- _Material provided_
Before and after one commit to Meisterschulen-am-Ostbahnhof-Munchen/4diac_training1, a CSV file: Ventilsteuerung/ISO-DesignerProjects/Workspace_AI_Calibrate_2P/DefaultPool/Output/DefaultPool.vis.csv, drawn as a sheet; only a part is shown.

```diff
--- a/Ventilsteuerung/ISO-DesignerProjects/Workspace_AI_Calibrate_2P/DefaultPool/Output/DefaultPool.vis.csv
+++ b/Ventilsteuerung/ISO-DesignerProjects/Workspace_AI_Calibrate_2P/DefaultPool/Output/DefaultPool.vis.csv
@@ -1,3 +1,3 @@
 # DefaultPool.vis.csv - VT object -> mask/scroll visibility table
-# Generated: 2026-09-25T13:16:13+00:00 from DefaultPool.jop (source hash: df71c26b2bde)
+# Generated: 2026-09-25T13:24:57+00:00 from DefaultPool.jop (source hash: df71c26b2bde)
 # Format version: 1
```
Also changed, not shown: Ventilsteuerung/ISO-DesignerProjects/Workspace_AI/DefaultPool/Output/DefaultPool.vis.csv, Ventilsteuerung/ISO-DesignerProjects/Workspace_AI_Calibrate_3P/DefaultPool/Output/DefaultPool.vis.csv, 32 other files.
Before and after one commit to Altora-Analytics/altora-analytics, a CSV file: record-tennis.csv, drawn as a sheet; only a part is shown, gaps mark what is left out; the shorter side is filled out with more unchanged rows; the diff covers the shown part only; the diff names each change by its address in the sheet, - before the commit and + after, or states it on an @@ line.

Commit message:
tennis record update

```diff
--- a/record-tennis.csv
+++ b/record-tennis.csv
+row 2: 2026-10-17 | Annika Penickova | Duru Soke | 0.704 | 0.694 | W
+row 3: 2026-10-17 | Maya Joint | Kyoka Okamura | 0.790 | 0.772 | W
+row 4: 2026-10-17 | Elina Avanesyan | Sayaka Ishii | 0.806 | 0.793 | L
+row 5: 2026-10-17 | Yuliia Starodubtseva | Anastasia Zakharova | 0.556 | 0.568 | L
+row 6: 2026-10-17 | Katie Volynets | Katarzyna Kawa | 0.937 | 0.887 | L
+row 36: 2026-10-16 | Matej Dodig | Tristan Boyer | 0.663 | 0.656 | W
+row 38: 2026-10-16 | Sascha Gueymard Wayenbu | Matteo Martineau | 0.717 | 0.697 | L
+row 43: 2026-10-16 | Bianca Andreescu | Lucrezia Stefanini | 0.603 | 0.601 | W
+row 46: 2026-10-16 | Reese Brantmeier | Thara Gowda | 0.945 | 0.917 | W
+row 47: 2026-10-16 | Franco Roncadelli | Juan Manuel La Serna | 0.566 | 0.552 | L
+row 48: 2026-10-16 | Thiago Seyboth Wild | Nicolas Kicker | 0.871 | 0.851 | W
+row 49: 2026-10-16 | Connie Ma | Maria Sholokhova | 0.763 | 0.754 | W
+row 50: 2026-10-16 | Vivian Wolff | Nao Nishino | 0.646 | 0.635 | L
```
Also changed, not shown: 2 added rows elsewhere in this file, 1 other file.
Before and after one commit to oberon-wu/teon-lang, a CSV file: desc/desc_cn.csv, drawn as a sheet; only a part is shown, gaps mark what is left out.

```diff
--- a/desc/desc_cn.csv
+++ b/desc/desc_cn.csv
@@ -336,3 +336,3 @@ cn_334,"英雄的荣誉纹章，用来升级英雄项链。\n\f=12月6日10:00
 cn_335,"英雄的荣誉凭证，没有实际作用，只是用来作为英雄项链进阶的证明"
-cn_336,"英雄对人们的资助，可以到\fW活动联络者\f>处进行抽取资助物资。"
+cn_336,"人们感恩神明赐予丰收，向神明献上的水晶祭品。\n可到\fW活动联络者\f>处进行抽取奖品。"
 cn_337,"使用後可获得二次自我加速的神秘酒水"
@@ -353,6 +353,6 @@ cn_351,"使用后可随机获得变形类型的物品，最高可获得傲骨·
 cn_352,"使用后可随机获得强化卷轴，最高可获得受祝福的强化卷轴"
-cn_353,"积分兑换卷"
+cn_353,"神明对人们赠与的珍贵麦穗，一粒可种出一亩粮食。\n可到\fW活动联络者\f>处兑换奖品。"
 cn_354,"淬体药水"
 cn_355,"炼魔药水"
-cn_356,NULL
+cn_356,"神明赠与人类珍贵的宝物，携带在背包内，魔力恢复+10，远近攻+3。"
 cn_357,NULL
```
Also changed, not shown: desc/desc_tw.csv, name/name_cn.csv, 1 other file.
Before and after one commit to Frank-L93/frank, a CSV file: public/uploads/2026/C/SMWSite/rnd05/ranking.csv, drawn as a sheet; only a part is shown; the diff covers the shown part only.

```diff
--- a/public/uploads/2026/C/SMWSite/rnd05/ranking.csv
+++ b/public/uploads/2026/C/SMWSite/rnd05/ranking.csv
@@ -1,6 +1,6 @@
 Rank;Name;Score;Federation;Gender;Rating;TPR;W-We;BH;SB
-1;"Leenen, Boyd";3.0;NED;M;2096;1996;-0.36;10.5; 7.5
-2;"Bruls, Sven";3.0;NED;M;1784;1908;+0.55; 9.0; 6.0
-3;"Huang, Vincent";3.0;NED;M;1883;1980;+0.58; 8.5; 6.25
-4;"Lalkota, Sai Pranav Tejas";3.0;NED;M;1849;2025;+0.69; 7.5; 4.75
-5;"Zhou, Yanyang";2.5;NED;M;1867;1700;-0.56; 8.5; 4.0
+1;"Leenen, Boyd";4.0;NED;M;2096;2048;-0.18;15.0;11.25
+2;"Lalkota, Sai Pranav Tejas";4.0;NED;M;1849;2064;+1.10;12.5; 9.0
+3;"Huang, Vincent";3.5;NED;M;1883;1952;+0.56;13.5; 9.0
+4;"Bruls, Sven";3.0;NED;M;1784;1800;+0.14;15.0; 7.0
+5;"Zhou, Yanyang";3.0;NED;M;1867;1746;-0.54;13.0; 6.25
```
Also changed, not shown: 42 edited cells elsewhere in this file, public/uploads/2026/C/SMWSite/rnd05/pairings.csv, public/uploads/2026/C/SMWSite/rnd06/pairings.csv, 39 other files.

- _Task goal_
Retype every entry without changing anything.

- _Result of the exercise_
Before and after one commit to Meisterschulen-am-Ostbahnhof-Munchen/4diac_training1, a CSV file: Ventilsteuerung/ISO-DesignerProjects/Workspace_AI_Calibrate_2P/DefaultPool/Output/DefaultPool.vis.csv, drawn as a sheet; only a part is shown.

```diff
--- a/Ventilsteuerung/ISO-DesignerProjects/Workspace_AI_Calibrate_2P/DefaultPool/Output/DefaultPool.vis.csv
+++ b/Ventilsteuerung/ISO-DesignerProjects/Workspace_AI_Calibrate_2P/DefaultPool/Output/DefaultPool.vis.csv
@@ -1,3 +1,3 @@
 # DefaultPool.vis.csv - VT object -> mask/scroll visibility table
-# Generated: 2026-09-25T13:16:13+00:00 from DefaultPool.jop (source hash: df71c26b2bde)
+# Generated: 2026-09-25T13:24:57+00:00 from DefaultPool.jop (source hash: df71c26b2bde)
 # Format version: 1
```
Also changed, not shown: Ventilsteuerung/ISO-DesignerProjects/Workspace_AI/DefaultPool/Output/DefaultPool.vis.csv, Ventilsteuerung/ISO-DesignerProjects/Workspace_AI_Calibrate_3P/DefaultPool/Output/DefaultPool.vis.csv, 32 other files.
Before and after one commit to Altora-Analytics/altora-analytics, a CSV file: record-tennis.csv, drawn as a sheet; only a part is shown, gaps mark what is left out; the shorter side is filled out with more unchanged rows; the diff covers the shown part only; the diff names each change by its address in the sheet, - before the commit and + after, or states it on an @@ line.

Commit message:
tennis record update

```diff
--- a/record-tennis.csv
+++ b/record-tennis.csv
+row 2: 2026-10-17 | Annika Penickova | Duru Soke | 0.704 | 0.694 | W
+row 3: 2026-10-17 | Maya Joint | Kyoka Okamura | 0.790 | 0.772 | W
+row 4: 2026-10-17 | Elina Avanesyan | Sayaka Ishii | 0.806 | 0.793 | L
+row 5: 2026-10-17 | Yuliia Starodubtseva | Anastasia Zakharova | 0.556 | 0.568 | L
+row 6: 2026-10-17 | Katie Volynets | Katarzyna Kawa | 0.937 | 0.887 | L
+row 36: 2026-10-16 | Matej Dodig | Tristan Boyer | 0.663 | 0.656 | W
+row 38: 2026-10-16 | Sascha Gueymard Wayenbu | Matteo Martineau | 0.717 | 0.697 | L
+row 43: 2026-10-16 | Bianca Andreescu | Lucrezia Stefanini | 0.603 | 0.601 | W
+row 46: 2026-10-16 | Reese Brantmeier | Thara Gowda | 0.945 | 0.917 | W
+row 47: 2026-10-16 | Franco Roncadelli | Juan Manuel La Serna | 0.566 | 0.552 | L
+row 48: 2026-10-16 | Thiago Seyboth Wild | Nicolas Kicker | 0.871 | 0.851 | W
+row 49: 2026-10-16 | Connie Ma | Maria Sholokhova | 0.763 | 0.754 | W
+row 50: 2026-10-16 | Vivian Wolff | Nao Nishino | 0.646 | 0.635 | L
```
Also changed, not shown: 2 added rows elsewhere in this file, 1 other file.
Before and after one commit to oberon-wu/teon-lang, a CSV file: desc/desc_cn.csv, drawn as a sheet; only a part is shown, gaps mark what is left out.

```diff
--- a/desc/desc_cn.csv
+++ b/desc/desc_cn.csv
@@ -336,3 +336,3 @@ cn_334,"英雄的荣誉纹章，用来升级英雄项链。\n\f=12月6日10:00
 cn_335,"英雄的荣誉凭证，没有实际作用，只是用来作为英雄项链进阶的证明"
-cn_336,"英雄对人们的资助，可以到\fW活动联络者\f>处进行抽取资助物资。"
+cn_336,"人们感恩神明赐予丰收，向神明献上的水晶祭品。\n可到\fW活动联络者\f>处进行抽取奖品。"
 cn_337,"使用後可获得二次自我加速的神秘酒水"
@@ -353,6 +353,6 @@ cn_351,"使用后可随机获得变形类型的物品，最高可获得傲骨·
 cn_352,"使用后可随机获得强化卷轴，最高可获得受祝福的强化卷轴"
-cn_353,"积分兑换卷"
+cn_353,"神明对人们赠与的珍贵麦穗，一粒可种出一亩粮食。\n可到\fW活动联络者\f>处兑换奖品。"
 cn_354,"淬体药水"
 cn_355,"炼魔药水"
-cn_356,NULL
+cn_356,"神明赠与人类珍贵的宝物，携带在背包内，魔力恢复+10，远近攻+3。"
 cn_357,NULL
```
Also changed, not shown: desc/desc_tw.csv, name/name_cn.csv, 1 other file.
Before and after one commit to Frank-L93/frank, a CSV file: public/uploads/2026/C/SMWSite/rnd05/ranking.csv, drawn as a sheet; only a part is shown; the diff covers the shown part only.

```diff
--- a/public/uploads/2026/C/SMWSite/rnd05/ranking.csv
+++ b/public/uploads/2026/C/SMWSite/rnd05/ranking.csv
@@ -1,6 +1,6 @@
 Rank;Name;Score;Federation;Gender;Rating;TPR;W-We;BH;SB
-1;"Leenen, Boyd";3.0;NED;M;2096;1996;-0.36;10.5; 7.5
-2;"Bruls, Sven";3.0;NED;M;1784;1908;+0.55; 9.0; 6.0
-3;"Huang, Vincent";3.0;NED;M;1883;1980;+0.58; 8.5; 6.25
-4;"Lalkota, Sai Pranav Tejas";3.0;NED;M;1849;2025;+0.69; 7.5; 4.75
-5;"Zhou, Yanyang";2.5;NED;M;1867;1700;-0.56; 8.5; 4.0
+1;"Leenen, Boyd";4.0;NED;M;2096;2048;-0.18;15.0;11.25
+2;"Lalkota, Sai Pranav Tejas";4.0;NED;M;1849;2064;+1.10;12.5; 9.0
+3;"Huang, Vincent";3.5;NED;M;1883;1952;+0.56;13.5; 9.0
+4;"Bruls, Sven";3.0;NED;M;1784;1800;+0.14;15.0; 7.0
+5;"Zhou, Yanyang";3.0;NED;M;1867;1746;-0.54;13.0; 6.25
```
Also changed, not shown: 42 edited cells elsewhere in this file, public/uploads/2026/C/SMWSite/rnd05/pairings.csv, public/uploads/2026/C/SMWSite/rnd06/pairings.csv, 39 other files.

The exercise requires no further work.